Motivation: Genomes in higher eucaryotic organisms contain a substantial amount
of (almost) repeated sequences. Tandem Repeats (TRs) constitute a large
class of repetitive sequences that are originated via phenomena such
as replication slippage and are characterized by close spatial contiguity.
They play an important role in several molecular regulatory mechanisms, and also in
several diseases (e.g. in the group of trinucleotide repeat disorders).
While for tandem repeats with a low or medium level of divergence the current methods are
rather effective, the problem of detecting TRs with higher divergence (fuzzy TRs) is still
open. The detection of fuzzy TRs is propaedeutic to enriching our view of their role in regulatory mechanisms and diseases.
Fuzzy TRs are also important as tools to shed light on the evolutionary history of
the genome, where higher divergence correlates with more remote duplication events.
We have developed an algorithm (christened TRStalker) with the aim of detecting efficiently Tandem Repeats that are hard to detect because of their inherent fuzziness, due to high levels of base substitutions, insertions and deletions.
To attain this goal we developed heuristics to solve a Steiner version of the problem for which the fuzziness is measured with respect to a motif string not necessarily present in the input string. This problem akin to the "generalized median string" that is know to be an NP-hard problem.

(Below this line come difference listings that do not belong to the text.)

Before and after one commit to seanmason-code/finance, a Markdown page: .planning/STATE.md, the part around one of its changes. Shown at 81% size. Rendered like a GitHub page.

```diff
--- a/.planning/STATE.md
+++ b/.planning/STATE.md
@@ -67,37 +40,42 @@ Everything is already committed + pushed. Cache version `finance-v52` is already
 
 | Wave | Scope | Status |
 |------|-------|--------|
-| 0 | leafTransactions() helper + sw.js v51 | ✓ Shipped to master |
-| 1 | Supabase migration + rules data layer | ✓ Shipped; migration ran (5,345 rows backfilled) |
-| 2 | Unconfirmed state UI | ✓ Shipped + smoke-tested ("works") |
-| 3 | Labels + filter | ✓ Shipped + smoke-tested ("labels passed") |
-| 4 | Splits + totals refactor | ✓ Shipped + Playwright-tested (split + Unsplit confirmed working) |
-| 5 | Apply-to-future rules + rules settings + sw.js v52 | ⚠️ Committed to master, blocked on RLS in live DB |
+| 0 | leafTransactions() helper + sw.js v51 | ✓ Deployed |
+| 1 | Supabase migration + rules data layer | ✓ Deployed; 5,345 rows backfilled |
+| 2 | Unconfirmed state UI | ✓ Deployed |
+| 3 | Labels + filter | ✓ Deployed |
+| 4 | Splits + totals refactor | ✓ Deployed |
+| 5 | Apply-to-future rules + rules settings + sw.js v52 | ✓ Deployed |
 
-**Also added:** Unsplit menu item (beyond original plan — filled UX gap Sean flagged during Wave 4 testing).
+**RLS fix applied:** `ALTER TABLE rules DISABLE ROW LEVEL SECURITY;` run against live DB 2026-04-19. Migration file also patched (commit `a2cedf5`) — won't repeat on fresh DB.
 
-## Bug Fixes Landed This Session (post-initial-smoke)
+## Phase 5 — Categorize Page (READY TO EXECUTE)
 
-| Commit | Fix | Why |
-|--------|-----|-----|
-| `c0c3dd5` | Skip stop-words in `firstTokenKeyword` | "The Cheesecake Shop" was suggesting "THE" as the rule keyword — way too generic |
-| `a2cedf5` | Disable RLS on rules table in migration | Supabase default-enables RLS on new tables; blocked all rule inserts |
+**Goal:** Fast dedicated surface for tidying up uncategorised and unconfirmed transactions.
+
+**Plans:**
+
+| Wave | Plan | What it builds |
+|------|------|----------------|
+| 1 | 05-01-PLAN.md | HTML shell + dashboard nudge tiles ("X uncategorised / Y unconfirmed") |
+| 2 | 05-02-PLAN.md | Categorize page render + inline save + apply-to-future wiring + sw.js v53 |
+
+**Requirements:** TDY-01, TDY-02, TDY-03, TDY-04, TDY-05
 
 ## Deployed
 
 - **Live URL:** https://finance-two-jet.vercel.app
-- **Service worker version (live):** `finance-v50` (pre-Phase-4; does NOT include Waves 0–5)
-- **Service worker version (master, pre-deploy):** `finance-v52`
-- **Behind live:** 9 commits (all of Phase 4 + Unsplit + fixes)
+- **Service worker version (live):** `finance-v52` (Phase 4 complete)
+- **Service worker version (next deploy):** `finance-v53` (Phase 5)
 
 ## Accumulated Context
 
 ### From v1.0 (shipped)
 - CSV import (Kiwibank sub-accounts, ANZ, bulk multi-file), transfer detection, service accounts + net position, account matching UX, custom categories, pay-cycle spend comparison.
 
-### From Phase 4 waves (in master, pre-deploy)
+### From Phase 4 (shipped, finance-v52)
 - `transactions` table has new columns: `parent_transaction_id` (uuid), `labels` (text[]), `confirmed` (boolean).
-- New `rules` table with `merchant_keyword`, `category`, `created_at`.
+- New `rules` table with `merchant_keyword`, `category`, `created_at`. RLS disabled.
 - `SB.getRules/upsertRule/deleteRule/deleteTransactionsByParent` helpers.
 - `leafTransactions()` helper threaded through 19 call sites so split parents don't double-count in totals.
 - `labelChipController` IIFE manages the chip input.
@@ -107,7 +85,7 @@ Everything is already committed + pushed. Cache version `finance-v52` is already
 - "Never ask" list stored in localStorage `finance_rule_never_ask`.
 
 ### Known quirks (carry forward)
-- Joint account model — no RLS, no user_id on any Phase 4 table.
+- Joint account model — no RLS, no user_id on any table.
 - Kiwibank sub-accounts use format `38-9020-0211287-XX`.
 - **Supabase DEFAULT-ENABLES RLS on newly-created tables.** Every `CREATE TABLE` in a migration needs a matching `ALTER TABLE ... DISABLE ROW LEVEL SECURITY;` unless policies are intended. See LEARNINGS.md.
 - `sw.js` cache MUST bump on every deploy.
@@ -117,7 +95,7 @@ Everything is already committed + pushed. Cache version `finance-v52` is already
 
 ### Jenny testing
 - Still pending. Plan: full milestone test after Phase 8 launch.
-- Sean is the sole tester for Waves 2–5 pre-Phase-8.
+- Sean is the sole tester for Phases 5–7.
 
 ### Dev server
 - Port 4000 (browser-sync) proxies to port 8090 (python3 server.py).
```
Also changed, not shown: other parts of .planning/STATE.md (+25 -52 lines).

Experiments with both synthetic and biological sequences demonstrate that our method performs better than current state of the art for fuzzy TRs and that the fuzzy TRs of the type we detect are indeed present in important biological sequences.
Availability: TRStalker will be integrated in the Web-based Tandem Repeats Discovery Service (TReaDS) at bioalgo.iit.cnr.it.